** PROBLEM **
Scan the material for the word "panel" and copy each line where it occurs.

· · · ·

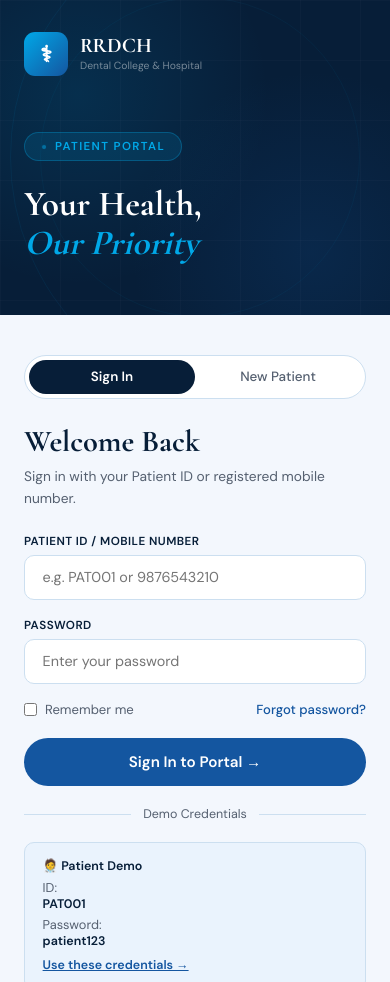
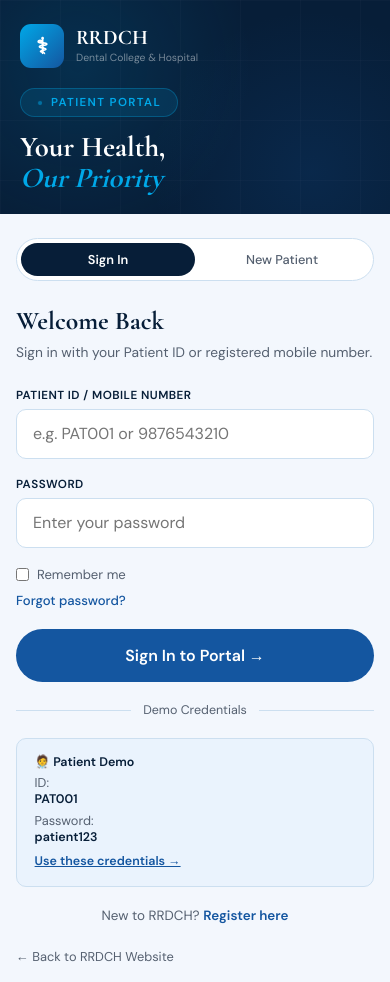
Before and after one commit to Kushal-191105/rrdch-website, a plain HTML site: page patients.html in a window 390 px wide. Shown: the top 982 px of the page. Drawn offline with nearby package versions, Linux system fonts and the light colour scheme.

Commit message:
updated mobile responsive

```diff
--- a/patients.html
+++ b/patients.html
@@ -83,11 +83,58 @@
     .back-link{display:flex;align-items:center;gap:0.4rem;font-size:0.8rem;color:var(--muted);text-decoration:none;margin-top:1.5rem;transition:color 0.2s;}
     .back-link:hover{color:var(--blue);}
 
-    @media(max-width:768px){
-      body{flex-direction:column;}
-      .left-panel{width:100%;padding:2rem 1.5rem;min-height:auto;}
-      .feature-list,.left-desc{display:none;}
-      .right-panel{width:100%;padding:1.5rem;}
+    /* ── MOBILE RESPONSIVE ── */
+    @media(max-width:900px){
+      body{flex-direction:column;overflow:auto;}
+
+      .left-panel{
+        width:100%;
+        padding:2rem 1.5rem 1.75rem;
+        min-height:auto;
+        flex-shrink:0;
+      }
+      .deco-ring,.deco-ring2{display:none;}
+      .left-desc{display:none;}
+      .feature-list{display:none;}
+
+      .portal-logo{margin-bottom:1.25rem;}
+      .left-badge{margin-bottom:0.85rem;}
+      .left-title{font-size:clamp(1.8rem,6vw,2.6rem);margin-bottom:0;}
+
+      .right-panel{
+        width:100%;
+        min-height:auto;
+        padding:1.75rem 1.25rem 2.5rem;
+        align-items:flex-start;
+        overflow-y:visible;
+      }
+      .login-box{
+        max-width:100%;
+        padding:0;
+      }
+    }
+
+    @media(max-width:480px){
+      .left-panel{padding:1.5rem 1.25rem 1.25rem;}
+      .right-panel{padding:1.5rem 1rem 2rem;}
+
+      .panel-title{font-size:1.6rem;}
+      .form-row-2{grid-template-columns:1fr;}
+
+      .form-group input,.form-group select{
+        font-size:1rem; /* prevents iOS zoom on focus */
+        padding:0.85rem 1rem;
+      }
+      .primary-btn{padding:1rem;font-size:1rem;}
+
+      .form-footer{flex-direction:column;align-items:flex-start;gap:0.6rem;}
+      .tab-btn{font-size:0.8rem;padding:0.5rem;}
+    }
+
+    @media(max-width:360px){
+      .left-panel{padding:1.25rem 1rem 1rem;}
+      .right-panel{padding:1.25rem 0.9rem 2rem;}
+      .panel-title{font-size:1.45rem;}
     }
   </style>
 </head>
@@ -113,7 +160,6 @@
         <div class="feature-item">Treatment history & visit summaries</div>
         <div class="feature-item">Prescription & doctor's notes</div>
         <div class="feature-item">Follow-up reminders</div>
-
       </div>
     </div>
   </div>
@@ -225,9 +271,7 @@
       const pass = document.getElementById('loginPass').value.trim();
       const err = document.getElementById('loginError');
 
-      // Check stored patients
       const patients = JSON.parse(localStorage.getItem('rrdch_patients') || '[]');
-      // Add demo patient if not exists
       if (!patients.find(p => p.patientId === 'PAT001')) {
         patients.push({patientId:'PAT001',password:'patient123',firstName:'Demo',lastName:'Patient',mobile:'9876543210',email:'demo@rrdch.com',dob:'1990-01-01',gender:'Male'});
         localStorage.setItem('rrdch_patients', JSON.stringify(patients));
```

· · · ·

** RESULT BELOW **
-      .left-panel{width:100%;padding:2rem 1.5rem;min-height:auto;}
-      .right-panel{width:100%;padding:1.5rem;}
+      .left-panel{
+      .right-panel{
+      .left-panel{padding:1.5rem 1.25rem 1.25rem;}
+      .right-panel{padding:1.5rem 1rem 2rem;}
+      .panel-title{font-size:1.6rem;}
+      .left-panel{padding:1.25rem 1rem 1rem;}
+      .right-panel{padding:1.25rem 0.9rem 2rem;}
+      .panel-title{font-size:1.45rem;}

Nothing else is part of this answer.